She also talks about the effect yoga has had on her and her work – the calmness, serenity, and quiet that is all practiced in yoga gives her the focus she needs to capture the right mood in her shots. Read a full interview with her here on the International Foundation for Women Artists Blog. And be sure to see more of her many beautiful images on her Tumblr page and her Facebook page.
Kyle Thomas is wrapping up the last hundred or so covers. He’s taking his time with the last batch as we’ve had to have our loyal interns massage his hands back into working condition after the hundreds of hours that he’s already spent drawing each and every cover! If you didn’t subscribe make sure to do so as we have some more crazy ideas and schemes for the next issue that will blow you away. If you want one of these personalized copies visit our shop to get a copy before they sell out!
David Lemm of Edinburgh, Scotland, has created a video response to the play “Smoke” by Rupert Thomson. Using a beautiful mix of color, pixels and sound, Lemm shows us quite a compelling visualization. Having not seen the aforementioned play, one wonders what, besides smoking, the piece truly means to the artist.
Artist Mark Pernice has turned our ultimate Photobooth fantasy into reality. Using Apple’s Photo Booth application as inspiration, the idea was to take the 2D image that it manipulated and create a tangible face in a real environment, then in turn bring it back into a 2D image. Using Photo Booth on the mask itself may create some sort of paradoxical shift where the artist ceases to exist.
The late and great author Kurt Vonnegut was a visual artist, too. If you’re a fan of his writing, then you probably already knew that drawings by him appear in 1973’s Breakfast of Champions and that he illustrated the cover for Man Without a Country in 2005. But in the mid-1990’s, Vonnegut shipped his daughter Nanette a plethora of drawings. She kept them in her studio’s flatfiles (she’s a visual artist, too) until now, when the artwork was made into a book and is part of a touring exhibition titled Kurt Vonnegut Drawings. The book is published by Monacelli Press and features 145 selections of his work.
Playful line drawings are composed using pen and marker. The abstract and surreal works, in which things transform and morph to become something other than themselves, include fragments of the written word. One drawing includes a steep set of stair and muses, “There is a ceiling on human thoughts.” Other wordless works often include a minimalist portrait or figure. They are free-flowing images that feel like a stream of consciousness.
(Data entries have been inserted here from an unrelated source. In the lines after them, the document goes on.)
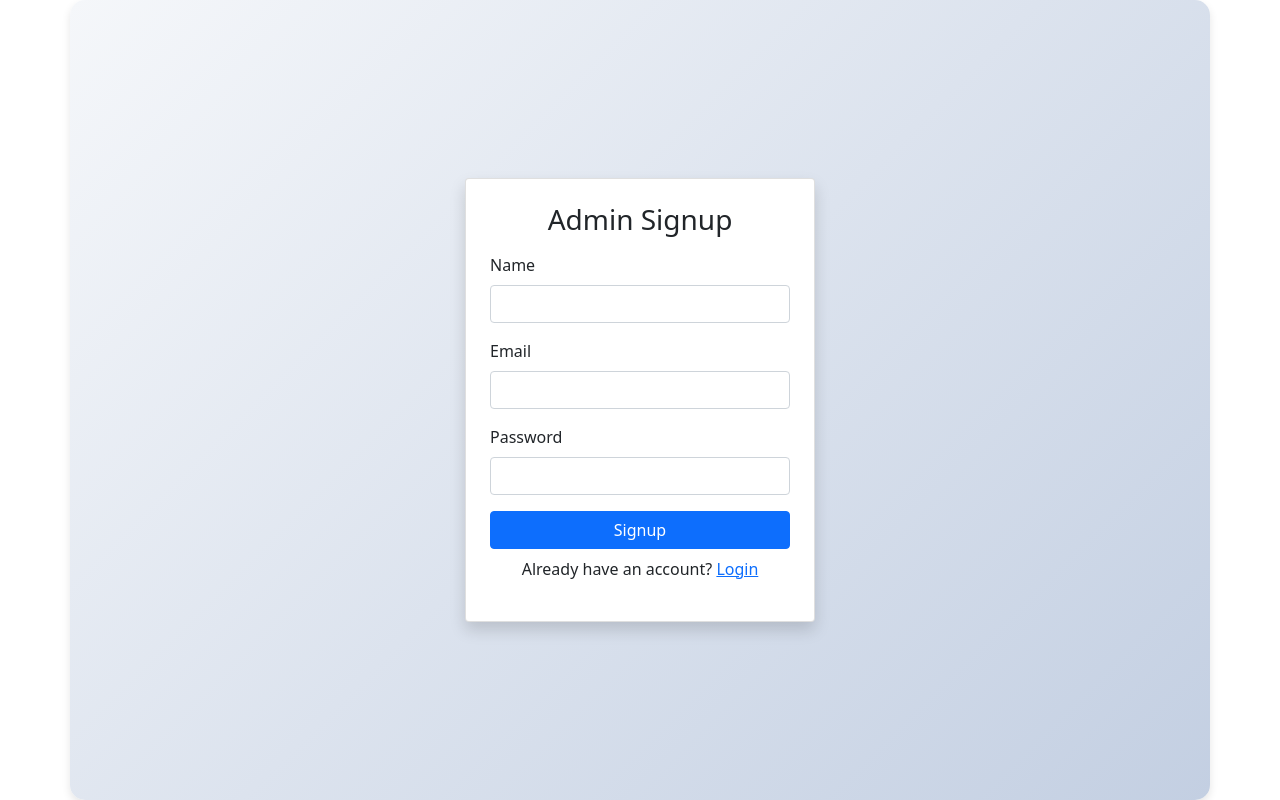
After one commit to keyur19/Expense-Management, a Flask app: template templates/admin_signup.html in a window 1280 px wide. The commit adds this page. Run offline with Flask 3, Linux system fonts and the light colour scheme; the template is opened without the code that fills it, so the values that code supplies are empty.

Commit message:
signup signin created without dashboard

```diff
--- /dev/null
+++ b/App.py
@@ -0,0 +1,208 @@
+from flask import Flask, render_template, request, redirect, url_for, flash, session
+import mysql.connector
+
+app = Flask(__name__)
+app.secret_key = "supersecretkey"
+
+# MySQL database configuration
+db_config = {
+    'host': 'localhost',
+    'user': 'root',       # your MySQL username
+    'password': '',       # your MySQL password
+    'database': 'expense_db'
+}
+
+# Initialize DB: Create table if it doesn't exist
+def init_db():
+    conn = mysql.connector.connect(**db_config)
+    c = conn.cursor()
+    c.execute('''
+        CREATE TABLE IF NOT EXISTS users (
+            id INT AUTO_INCREMENT PRIMARY KEY,
+            name VARCHAR(100) NOT NULL,
+            email VARCHAR(100) UNIQUE NOT NULL,
+            password VARCHAR(255) NOT NULL,
+            role VARCHAR(20) NOT NULL
+        )
+    ''')
+    conn.commit()
+    conn.close()
+
+init_db()
+@app.route('/')
+def home():
+    return render_template('index.html')
+
+# Admin Signup
+@app.route('/admin_signup', methods=['GET', 'POST'])
+def admin_signup():
+    if request.method == 'POST':
+        name = request.form['name']
+        email = request.form['email']
+        password = request.form['password']
+        role = "Admin"
+
+        conn = mysql.connector.connect(**db_config)
+        c = conn.cursor()
+        try:
+            c.execute("INSERT INTO users (name, email, password, role) VALUES (%s, %s, %s, %s)",
+                      (name, email, password, role))
+            conn.commit()
+            flash("Admin created successfully!", "success")
+            return redirect(url_for('admin_login'))
+        except mysql.connector.errors.IntegrityError:
+            flash("Email already exists!", "danger")
+        finally:
+            conn.close()
+    return render_template('admin_signup.html')
+
+# Admin Login
+@app.route('/admin_login', methods=['GET', 'POST'])
+def admin_login():
+    if request.method == 'POST':
+        email = request.form['email']
+        password = request.form['password']
+
+        conn = mysql.connector.connect(**db_config)
+        c = conn.cursor(dictionary=True)
+        c.execute("SELECT * FROM users WHERE email=%s AND password=%s AND role='Admin'", (email, password))
+        admin = c.fetchone()
+        conn.close()
+
+        if admin:
+            session['admin_id'] = admin['id']
+            session['admin_name'] = admin['name']
+            return redirect(url_for('admin_dashboard'))
+        else:
+            flash("Invalid credentials!", "danger")
+    return render_template('admin_login.html')
+
+# Admin Dashboard
+@app.route('/admin_dashboard')
+def admin_dashboard():
+    if 'admin_id' not in session:
+        return redirect(url_for('admin_login'))
+    return f"Welcome Admin {session['admin_name']}! This is the dashboard."
+
+
+
+@app.route('/manager_signup', methods=['GET', 'POST'])
+def manager_signup():
+    if request.method == 'POST':
+        name = request.form['name']
+        email = request.form['email']
+        password = request.form['password']
+        role = "Manager"
+
+        if not name or not email or not password:
+            flash("All fields are required!", "danger")
+            return redirect(url_for('manager_signup'))
+
+        conn = mysql.connector.connect(**db_config)
+        c = conn.cursor()
+        try:
+            c.execute("INSERT INTO users (name, email, password, role) VALUES (%s, %s, %s, %s)",
+                      (name, email, password, role))
+            conn.commit()
+            flash("Manager created successfully!", "success")
+            return redirect(url_for('manager_login'))
+        except mysql.connector.errors.IntegrityError:
+            flash("Email already exists!", "danger")
+        finally:
+            conn.close()
+    return render_template('manager_signup.html')
+
+
+@app.route('/manager_login', methods=['GET', 'POST'])
+def manager_login():
+    if request.method == 'POST':
+        email = request.form['email']
+        password = request.form['password']
+
+        conn = mysql.connector.connect(**db_config)
+        c = conn.cursor(dictionary=True)
+        c.execute("SELECT * FROM users WHERE email=%s AND password=%s AND role='Manager'", (email, password))
+        manager = c.fetchone()
+        conn.close()
+
+        if manager:
+            session['manager_id'] = manager['id']
+            session['manager_name'] = manager['name']
+            return redirect(url_for('manager_dashboard'))
+        else:
+            flash("Invalid credentials!", "danger")
+    return render_template('manager_login.html')
+
+
+@app.route('/manager_dashboard')
+def manager_dashboard():
+    if 'manager_id' not in session:
+        return redirect(url_for('manager_login'))
+    return f"Welcome Manager {session['manager_name']}! This is the dashboard."
+
+
+# ------------------- Employee -------------------
+@app.route('/employee_signup', methods=['GET', 'POST'])
+def employee_signup():
+    if request.method == 'POST':
+        name = request.form['name']
+        email = request.form['email']
+        password = request.form['password']
+        role = "Employee"
+
+        if not name or not email or not password:
+            flash("All fields are required!", "danger")
+            return redirect(url_for('employee_signup'))
+
+        conn = mysql.connector.connect(**db_config)
+        c = conn.cursor()
+        try:
+            c.execute("INSERT INTO users (name, email, password, role) VALUES (%s, %s, %s, %s)",
+                      (name, email, password, role))
+            conn.commit()
+            flash("Employee created successfully!", "success")
+            return redirect(url_for('employee_login'))
+        except mysql.connector.errors.IntegrityError:
+            flash("Email already exists!", "danger")
+        finally:
+            conn.close()
+    return render_template('employee_signup.html')
+
+
+@app.route('/employee_login', methods=['GET', 'POST'])
+def employee_login():
+    if request.method == 'POST':
+        email = request.form['email']
+        password = request.form['password']
+
+        conn = mysql.connector.connect(**db_config)
+        c = conn.cursor(dictionary=True)
+        c.execute("SELECT * FROM users WHERE email=%s AND password=%s AND role='Employee'", (email, password))
+        employee = c.fetchone()
+        conn.close()
+
+        if employee:
+            session['employee_id'] = employee['id']
+            session['employee_name'] = employee['name']
+            return redirect(url_for('employee_dashboard'))
+        else:
+            flash("Invalid credentials!", "danger")
+    return render_template('employee_login.html')
+
+
+@app.route('/employee_dashboard')
+def employee_dashboard():
+    if 'employee_id' not in session:
+        return redirect(url_for('employee_login'))
+    return f"Welcome Employee {session['employee_name']}! This is the dashboard."
+
+
+
+# Logout
+@app.route('/logout')
+def logout():
+    session.clear()
+    return redirect(url_for('admin_login'))
+
+if __name__ == '__main__':
+    app.run(debug=True)
--- /dev/null
+++ b/templates/admin_signup.html
@@ -0,0 +1,47 @@
+<!DOCTYPE html>
+<html lang="en">
+<head>
+  <meta charset="UTF-8">
+  <title>Admin Signup</title>
+  <link href="https://cdn.jsdelivr.net/npm/bootstrap@5.0.2/dist/css/bootstrap.min.css" rel="stylesheet">
+</head>
+<body>
+    <style>
+        .form-card{
+            background: linear-gradient(135deg, #f5f7fa, #c3cfe2);
+            border-radius: 15px;
+            box-shadow: 0 4px 8px rgba(0, 0, 0, 0.1);
+            padding: 20px;
+
+        }
+    </style>
+<div class="container form-card d-flex justify-content-center align-items-center" style="height: 100vh;">
+  <div class="card p-4 shadow" style="width: 350px;">
+    <h3 class="text-center mb-3">Admin Signup</h3>
+    {% with messages = get_flashed_messages(with_categories=true) %}
+      {% if messages %}
+        {% for category, message in messages %}
+          <div class="alert alert-{{ category }}">{{ message }}</div>
+        {% endfor %}
+      {% endif %}
+    {% endwith %}
+    <form method="POST">
+      <div class="mb-3">
+        <label for="name" class="form-label">Name</label>
+        <input type="text" name="name" class="form-control" required>
+      </div>
+      <div class="mb-3">
+        <label for="email" class="form-label">Email</label>
+        <input type="email" name="email" class="form-control" required>
+      </div>
+      <div class="mb-3">
+        <label for="password" class="form-label">Password</label>
+        <input type="password" name="password" class="form-control" required>
+      </div>
+      <button type="submit" class="btn btn-primary w-100">Signup</button>
+      <p class="mt-2 text-center">Already have an account? <a href="{{ url_for('admin_login') }}">Login</a></p>
+    </form>
+  </div>
+</div>
+</body>
+</html>
```
Also changed, not shown: static/css/style.css (renamed from style.css, +24 -0 lines), templates/admin_login.html (added, +43 -0 lines), templates/employee_login.html (added, +43 -0 lines), templates/employee_signin.html (added, +43 -0 lines), templates/employee_signup.html (added, +47 -0 lines), templates/index.html (renamed from index.html, +10 -9 lines), templates/manager_login.html (added, +43 -0 lines), templates/manager_signup.html (added, +47 -0 lines), static/images/admin.png (renamed from admin.png), static/images/download.png (renamed from download.png), static/images/emp.jpg (renamed from emp.jpg), static/images/logo.jpg (renamed from logo.jpg).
The published book includes essays written by his daughter and scholar (and Vonnegut friend) Peter Reed. He writes, “great value of this collection is that Vonnegut’s artwork gives us another perspective on his restless imagination and his creative genius. … There are constraints in writing that even the iconoclastic Vonnegut felt, but in his art he seems wholly uninhibited.” (Via Hyperallergic)
Okay guys if you’ve never heard of Pipilotti Rist you need to check her out. Not only is she a really good video artist but she has quite possibly created the most magnificent chandelier ever! She created it using pieces of underwear that she collected from her family and friends. Not only is it an underwear chandelier, but it’s glowing too. Chandeliers don’t get much cooler than that my friends.